[Opening The data section]

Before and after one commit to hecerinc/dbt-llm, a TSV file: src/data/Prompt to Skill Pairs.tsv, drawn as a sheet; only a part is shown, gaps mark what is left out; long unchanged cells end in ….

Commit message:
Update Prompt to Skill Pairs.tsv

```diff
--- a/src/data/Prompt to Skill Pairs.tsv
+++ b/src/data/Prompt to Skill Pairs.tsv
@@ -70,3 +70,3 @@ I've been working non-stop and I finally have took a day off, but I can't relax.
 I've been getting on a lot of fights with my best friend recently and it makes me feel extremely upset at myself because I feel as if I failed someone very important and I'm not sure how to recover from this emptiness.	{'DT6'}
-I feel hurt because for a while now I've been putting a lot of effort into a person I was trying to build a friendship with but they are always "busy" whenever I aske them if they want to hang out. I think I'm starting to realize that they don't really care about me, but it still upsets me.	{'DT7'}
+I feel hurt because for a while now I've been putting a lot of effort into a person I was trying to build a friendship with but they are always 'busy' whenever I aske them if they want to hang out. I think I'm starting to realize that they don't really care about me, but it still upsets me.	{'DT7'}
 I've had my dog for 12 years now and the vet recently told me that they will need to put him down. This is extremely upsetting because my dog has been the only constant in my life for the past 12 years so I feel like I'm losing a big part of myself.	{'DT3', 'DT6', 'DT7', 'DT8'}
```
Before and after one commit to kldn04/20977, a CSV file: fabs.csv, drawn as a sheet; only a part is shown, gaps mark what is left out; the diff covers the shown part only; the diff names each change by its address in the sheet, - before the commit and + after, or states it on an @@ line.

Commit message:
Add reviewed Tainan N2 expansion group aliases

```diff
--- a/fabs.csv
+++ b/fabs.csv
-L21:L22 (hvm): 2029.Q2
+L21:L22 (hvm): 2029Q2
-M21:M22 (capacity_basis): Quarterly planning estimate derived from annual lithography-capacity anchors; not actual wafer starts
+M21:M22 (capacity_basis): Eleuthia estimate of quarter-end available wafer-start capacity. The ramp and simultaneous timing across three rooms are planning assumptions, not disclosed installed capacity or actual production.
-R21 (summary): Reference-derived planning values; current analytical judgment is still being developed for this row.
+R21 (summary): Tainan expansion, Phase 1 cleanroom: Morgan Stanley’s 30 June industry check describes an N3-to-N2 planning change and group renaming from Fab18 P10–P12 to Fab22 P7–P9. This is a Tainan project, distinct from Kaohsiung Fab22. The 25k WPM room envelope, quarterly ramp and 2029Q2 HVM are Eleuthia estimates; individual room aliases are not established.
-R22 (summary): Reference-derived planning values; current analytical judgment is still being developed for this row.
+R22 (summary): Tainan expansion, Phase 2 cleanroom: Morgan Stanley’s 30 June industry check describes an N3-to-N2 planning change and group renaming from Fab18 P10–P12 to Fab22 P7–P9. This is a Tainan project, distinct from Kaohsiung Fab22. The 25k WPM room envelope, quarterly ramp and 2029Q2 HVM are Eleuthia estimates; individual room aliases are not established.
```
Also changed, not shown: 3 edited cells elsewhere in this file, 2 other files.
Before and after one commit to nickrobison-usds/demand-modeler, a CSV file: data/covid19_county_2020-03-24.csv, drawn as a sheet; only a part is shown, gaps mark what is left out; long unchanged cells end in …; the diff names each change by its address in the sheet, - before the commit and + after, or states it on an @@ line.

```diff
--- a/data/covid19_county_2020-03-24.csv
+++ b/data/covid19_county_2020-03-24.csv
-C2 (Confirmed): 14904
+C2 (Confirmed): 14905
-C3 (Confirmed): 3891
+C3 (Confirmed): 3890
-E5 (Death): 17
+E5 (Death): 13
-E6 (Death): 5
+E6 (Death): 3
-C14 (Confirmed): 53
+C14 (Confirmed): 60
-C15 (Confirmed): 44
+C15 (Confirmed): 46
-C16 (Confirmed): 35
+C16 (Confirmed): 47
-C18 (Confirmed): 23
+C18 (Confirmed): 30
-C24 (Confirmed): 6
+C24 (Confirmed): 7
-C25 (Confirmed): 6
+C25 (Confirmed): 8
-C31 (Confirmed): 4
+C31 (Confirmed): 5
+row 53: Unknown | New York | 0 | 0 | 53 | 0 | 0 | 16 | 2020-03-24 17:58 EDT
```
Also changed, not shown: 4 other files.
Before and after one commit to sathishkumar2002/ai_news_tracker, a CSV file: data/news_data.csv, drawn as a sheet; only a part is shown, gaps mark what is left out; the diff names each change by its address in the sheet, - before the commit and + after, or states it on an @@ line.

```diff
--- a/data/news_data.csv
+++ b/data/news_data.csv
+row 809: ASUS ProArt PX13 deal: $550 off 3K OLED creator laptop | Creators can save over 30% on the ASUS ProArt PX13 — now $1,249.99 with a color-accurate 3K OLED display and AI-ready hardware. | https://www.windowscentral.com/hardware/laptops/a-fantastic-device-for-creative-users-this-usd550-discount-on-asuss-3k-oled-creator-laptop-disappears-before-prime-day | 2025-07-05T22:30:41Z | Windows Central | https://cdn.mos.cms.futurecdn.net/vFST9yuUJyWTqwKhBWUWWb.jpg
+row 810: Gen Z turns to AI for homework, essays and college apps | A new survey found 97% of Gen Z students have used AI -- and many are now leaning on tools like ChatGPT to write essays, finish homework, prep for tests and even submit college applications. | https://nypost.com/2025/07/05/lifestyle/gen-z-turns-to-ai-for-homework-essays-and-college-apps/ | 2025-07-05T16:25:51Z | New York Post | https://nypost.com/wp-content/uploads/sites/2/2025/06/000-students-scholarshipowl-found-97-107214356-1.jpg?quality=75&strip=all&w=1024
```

[Closing The data section]

Each line in the listing is to be returned exactly.

Before and after one commit to hecerinc/dbt-llm, a TSV file: src/data/Prompt to Skill Pairs.tsv, drawn as a sheet; only a part is shown, gaps mark what is left out; long unchanged cells end in ….

Commit message:
Update Prompt to Skill Pairs.tsv

```diff
--- a/src/data/Prompt to Skill Pairs.tsv
+++ b/src/data/Prompt to Skill Pairs.tsv
@@ -70,3 +70,3 @@ I've been working non-stop and I finally have took a day off, but I can't relax.
 I've been getting on a lot of fights with my best friend recently and it makes me feel extremely upset at myself because I feel as if I failed someone very important and I'm not sure how to recover from this emptiness.	{'DT6'}
-I feel hurt because for a while now I've been putting a lot of effort into a person I was trying to build a friendship with but they are always "busy" whenever I aske them if they want to hang out. I think I'm starting to realize that they don't really care about me, but it still upsets me.	{'DT7'}
+I feel hurt because for a while now I've been putting a lot of effort into a person I was trying to build a friendship with but they are always 'busy' whenever I aske them if they want to hang out. I think I'm starting to realize that they don't really care about me, but it still upsets me.	{'DT7'}
 I've had my dog for 12 years now and the vet recently told me that they will need to put him down. This is extremely upsetting because my dog has been the only constant in my life for the past 12 years so I feel like I'm losing a big part of myself.	{'DT3', 'DT6', 'DT7', 'DT8'}
```
Before and after one commit to kldn04/20977, a CSV file: fabs.csv, drawn as a sheet; only a part is shown, gaps mark what is left out; the diff covers the shown part only; the diff names each change by its address in the sheet, - before the commit and + after, or states it on an @@ line.

Commit message:
Add reviewed Tainan N2 expansion group aliases

```diff
--- a/fabs.csv
+++ b/fabs.csv
-L21:L22 (hvm): 2029.Q2
+L21:L22 (hvm): 2029Q2
-M21:M22 (capacity_basis): Quarterly planning estimate derived from annual lithography-capacity anchors; not actual wafer starts
+M21:M22 (capacity_basis): Eleuthia estimate of quarter-end available wafer-start capacity. The ramp and simultaneous timing across three rooms are planning assumptions, not disclosed installed capacity or actual production.
-R21 (summary): Reference-derived planning values; current analytical judgment is still being developed for this row.
+R21 (summary): Tainan expansion, Phase 1 cleanroom: Morgan Stanley’s 30 June industry check describes an N3-to-N2 planning change and group renaming from Fab18 P10–P12 to Fab22 P7–P9. This is a Tainan project, distinct from Kaohsiung Fab22. The 25k WPM room envelope, quarterly ramp and 2029Q2 HVM are Eleuthia estimates; individual room aliases are not established.
-R22 (summary): Reference-derived planning values; current analytical judgment is still being developed for this row.
+R22 (summary): Tainan expansion, Phase 2 cleanroom: Morgan Stanley’s 30 June industry check describes an N3-to-N2 planning change and group renaming from Fab18 P10–P12 to Fab22 P7–P9. This is a Tainan project, distinct from Kaohsiung Fab22. The 25k WPM room envelope, quarterly ramp and 2029Q2 HVM are Eleuthia estimates; individual room aliases are not established.
```
Also changed, not shown: 3 edited cells elsewhere in this file, 2 other files.
Before and after one commit to nickrobison-usds/demand-modeler, a CSV file: data/covid19_county_2020-03-24.csv, drawn as a sheet; only a part is shown, gaps mark what is left out; long unchanged cells end in …; the diff names each change by its address in the sheet, - before the commit and + after, or states it on an @@ line.

```diff
--- a/data/covid19_county_2020-03-24.csv
+++ b/data/covid19_county_2020-03-24.csv
-C2 (Confirmed): 14904
+C2 (Confirmed): 14905
-C3 (Confirmed): 3891
+C3 (Confirmed): 3890
-E5 (Death): 17
+E5 (Death): 13
-E6 (Death): 5
+E6 (Death): 3
-C14 (Confirmed): 53
+C14 (Confirmed): 60
-C15 (Confirmed): 44
+C15 (Confirmed): 46
-C16 (Confirmed): 35
+C16 (Confirmed): 47
-C18 (Confirmed): 23
+C18 (Confirmed): 30
-C24 (Confirmed): 6
+C24 (Confirmed): 7
-C25 (Confirmed): 6
+C25 (Confirmed): 8
-C31 (Confirmed): 4
+C31 (Confirmed): 5
+row 53: Unknown | New York | 0 | 0 | 53 | 0 | 0 | 16 | 2020-03-24 17:58 EDT
```
Also changed, not shown: 4 other files.
Before and after one commit to sathishkumar2002/ai_news_tracker, a CSV file: data/news_data.csv, drawn as a sheet; only a part is shown, gaps mark what is left out; the diff names each change by its address in the sheet, - before the commit and + after, or states it on an @@ line.

```diff
--- a/data/news_data.csv
+++ b/data/news_data.csv
+row 809: ASUS ProArt PX13 deal: $550 off 3K OLED creator laptop | Creators can save over 30% on the ASUS ProArt PX13 — now $1,249.99 with a color-accurate 3K OLED display and AI-ready hardware. | https://www.windowscentral.com/hardware/laptops/a-fantastic-device-for-creative-users-this-usd550-discount-on-asuss-3k-oled-creator-laptop-disappears-before-prime-day | 2025-07-05T22:30:41Z | Windows Central | https://cdn.mos.cms.futurecdn.net/vFST9yuUJyWTqwKhBWUWWb.jpg
+row 810: Gen Z turns to AI for homework, essays and college apps | A new survey found 97% of Gen Z students have used AI -- and many are now leaning on tools like ChatGPT to write essays, finish homework, prep for tests and even submit college applications. | https://nypost.com/2025/07/05/lifestyle/gen-z-turns-to-ai-for-homework-essays-and-college-apps/ | 2025-07-05T16:25:51Z | New York Post | https://nypost.com/wp-content/uploads/sites/2/2025/06/000-students-scholarshipowl-found-97-107214356-1.jpg?quality=75&strip=all&w=1024
```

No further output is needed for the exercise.